Set based design (SBD) or set based concurrent engineering (SBCE) as it is also known is a powerful lean engineering method. Firms that design complex systems should consider this approach to deliver better designs more efficiently. A caution though that this is an advanced lean engineering method so is not appropriate for new design organizations.
What is Set Based Design
Set based design builds on concurrent engineering principles (multifunctional, co-located team design) by establishing a design space for design optimization to meet a challenging set of requirements. Set based design involves exploring many design alternatives up-front to allow for trade-offs particularly important for integrated systems with competing requirements.
Set based design improves on ‘point design’ with its’ many shortfalls – fixation on first design selected, time delay before feedback, and locked in cost too early in the design process. The differences between point design and set based design can be best understood visually.
A key principle underlying set based design involves delaying design decision later in the design process to achieve optimal trade-offs by eliminating inferior or sub-optimal design alternatives. Although counter intuitive while the design decisions are delayed set based design involves front end loading the design stages of the project to develop the design alternatives. The front end loading facilitates early learning, early identification of risks, and early mitigation of risks. A key success factor is the discipline to identify all possible design alternatives up-front without allowing the design to move on with a favourite alternative – creativity, innovation, and practicality under pin this step.
In summary, the main advantages of set based design include:
- Supporting concurrent engineering which eliminates waste
- Delays design decisions until later in design process to avoid locking in costs early before important learning can occur
- Facilitates partitioning of complex designs by functional specialist groups
- Supports design flexibility particularly with respect to modularization and reuse
History and Applications
Set based design was originally developed by Toyota within the Toyota Production System but not as well advertised as lean manufacturing. Set based design has been studied since the 1990s but is mainly applied in OEMs. Adopters have mainly begun their lean engineering journey and are exploring advanced improvement techniques. Set based design has been applied in automotive, ship building, EPC, and aerospace.
Moving forward the main challenge to implementation is establishing practical procedures. Most firms establish unique digital or hybrid manual/digital design spaces to handle product design of varying complexity.
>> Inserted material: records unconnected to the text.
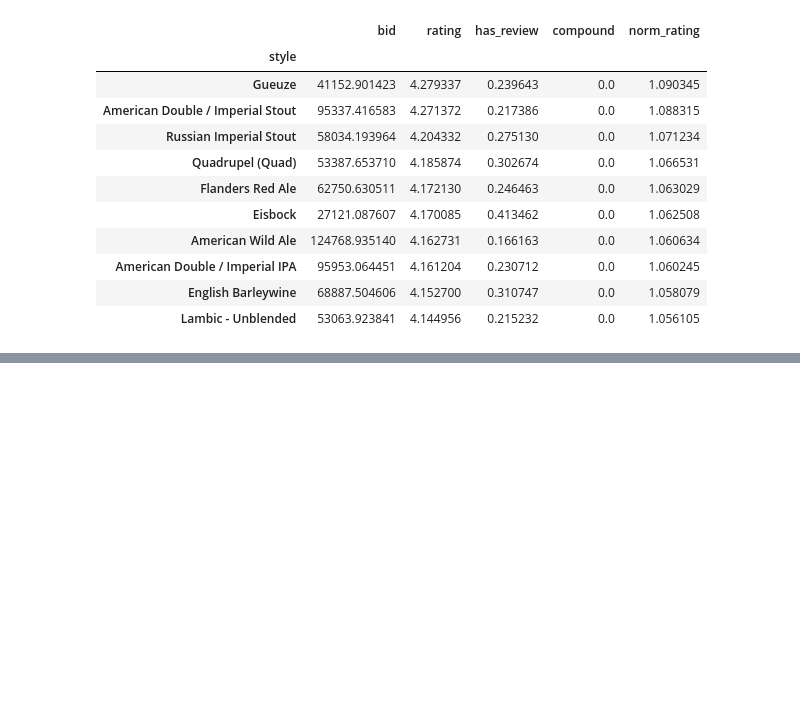
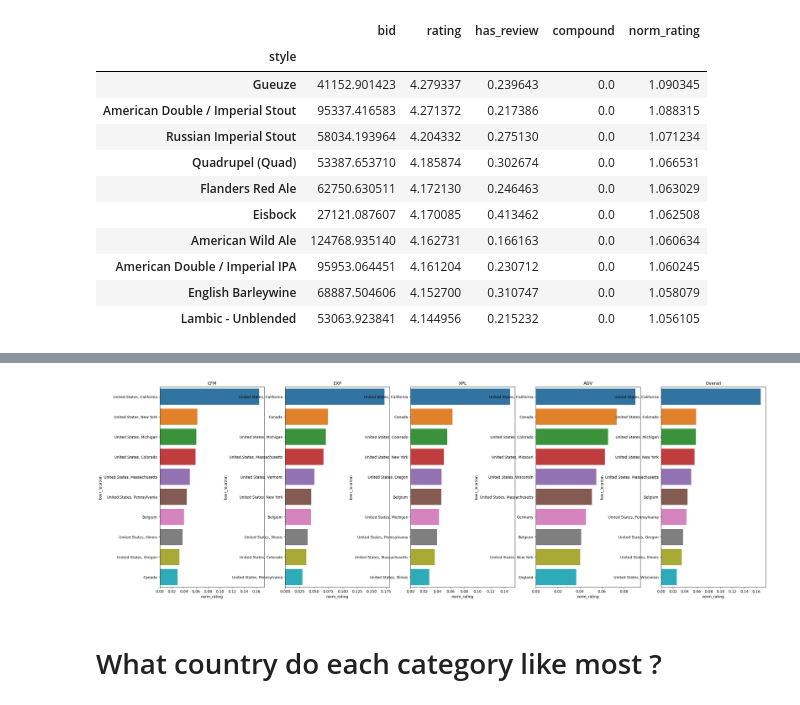
Before and after one commit to epfl-ada/ada-2022-project-analyteam, a Jupyter notebook: categories_style.ipynb, the cells around one changed output, grey strips where cells are left out. Saved outputs shown, nothing was run; the diff lists cells and outputs as text; code cells hidden in the pictures; blank space fills up the shorter version.

```diff
--- a/categories_style.ipynb
+++ b/categories_style.ipynb
@@ -450,0 +700,3 @@ TODO: 1) add in the analysis the baseline of all users regardless of category
+# %%
+# merge with scores_df
+beers_breweries_ratings_scores_df = pd.merge(beers_breweries_ratings_df, scores_ddf, left_on="uid", right_on="uid", how="left")
@@ -450,0 +759,7 @@ TODO: 1) add in the analysis the baseline of all users regardless of category
+# %%
+# only keep beer_id, location, rating, and score
+beers_breweries_ratings_scores_df = beers_breweries_ratings_scores_df[["beer_id", "uid", "location_x", "rating", "is_cfm", "is_exp", "is_xpl", "is_adv"]]
+
+# rename location_x to beer_location
+beers_breweries_ratings_scores_df = beers_breweries_ratings_scores_df.rename(columns={"location_x": "beer_location"})
+beers_breweries_ratings_scores_df.head()
@@ -450,0 +793,21 @@ TODO: 1) add in the analysis the baseline of all users regardless of category
+# %%
+# normalize by total number of ratings for each category
+cfm_ratings_by_location["norm_rating"] = cfm_ratings_by_location["rating"] / cfm_ratings_by_location["rating"].sum()
+exp_ratings_by_location["norm_rating"] = exp_ratings_by_location["rating"] / exp_ratings_by_location["rating"].sum()
+xpl_ratings_by_location["norm_rating"] = xpl_ratings_by_location["rating"] / xpl_ratings_by_location["rating"].sum()
+adv_ratings_by_location["norm_rating"] = adv_ratings_by_location["rating"] / adv_ratings_by_location["rating"].sum()
+overall_ratings_by_location["norm_rating"] = overall_ratings_by_location["rating"] / overall_ratings_by_location["rating"].sum()
+
+# sort by number of ratings
+cfm_ratings_by_location = cfm_ratings_by_location.sort_values(by="rating", ascending=False)
+exp_ratings_by_location = exp_ratings_by_location.sort_values(by="rating", ascending=False)
+xpl_ratings_by_location = xpl_ratings_by_location.sort_values(by="rating", ascending=False)
+adv_ratings_by_location = adv_ratings_by_location.sort_values(by="rating", ascending=False)
+overall_ratings_by_location = overall_ratings_by_location.sort_values(by="rating", ascending=False)
+
+# get top 10 locations
+cfm_ratings_by_location = cfm_ratings_by_location.head(10)
+exp_ratings_by_location = exp_ratings_by_location.head(10)
+xpl_ratings_by_location = xpl_ratings_by_location.head(10)
+adv_ratings_by_location = adv_ratings_by_location.head(10)
+overall_ratings_by_location = overall_ratings_by_location.head(10)
@@ -450,0 +829,16 @@ TODO: 1) add in the analysis the baseline of all users regardless of category
+# %%
+# plot top 10 locations for each category and overall using horizontal bar chart(seaborn)
+fig, ax = plt.subplots(1, 5, figsize=(30, 10))
+sns.barplot(x="norm_rating", y=cfm_ratings_by_location.index, data=cfm_ratings_by_location, ax=ax[0])
+sns.barplot(x="norm_rating", y=exp_ratings_by_location.index, data=exp_ratings_by_location, ax=ax[1])
+sns.barplot(x="norm_rating", y=xpl_ratings_by_location.index, data=xpl_ratings_by_location, ax=ax[2])
+sns.barplot(x="norm_rating", y=adv_ratings_by_location.index, data=adv_ratings_by_location, ax=ax[3])
+sns.barplot(x="norm_rating", y=overall_ratings_by_location.index, data=overall_ratings_by_location, ax=ax[4])
+ax[0].set_title("CFM")
+ax[1].set_title("EXP")
+ax[2].set_title("XPL")
+ax[3].set_title("ADV")
+ax[4].set_title("Overall")
+plt.show()
+# %% [output]
+[figure, added]
@@ -450,0 +880,2 @@ TODO: 1) add in the analysis the baseline of all users regardless of category
+# %% [markdown]
+# What country do each category like most ?
```
Also changed, not shown: parts of 51 cells of this notebook.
We are at the stage where a high degree of customization is required to adapt the principles to new product development.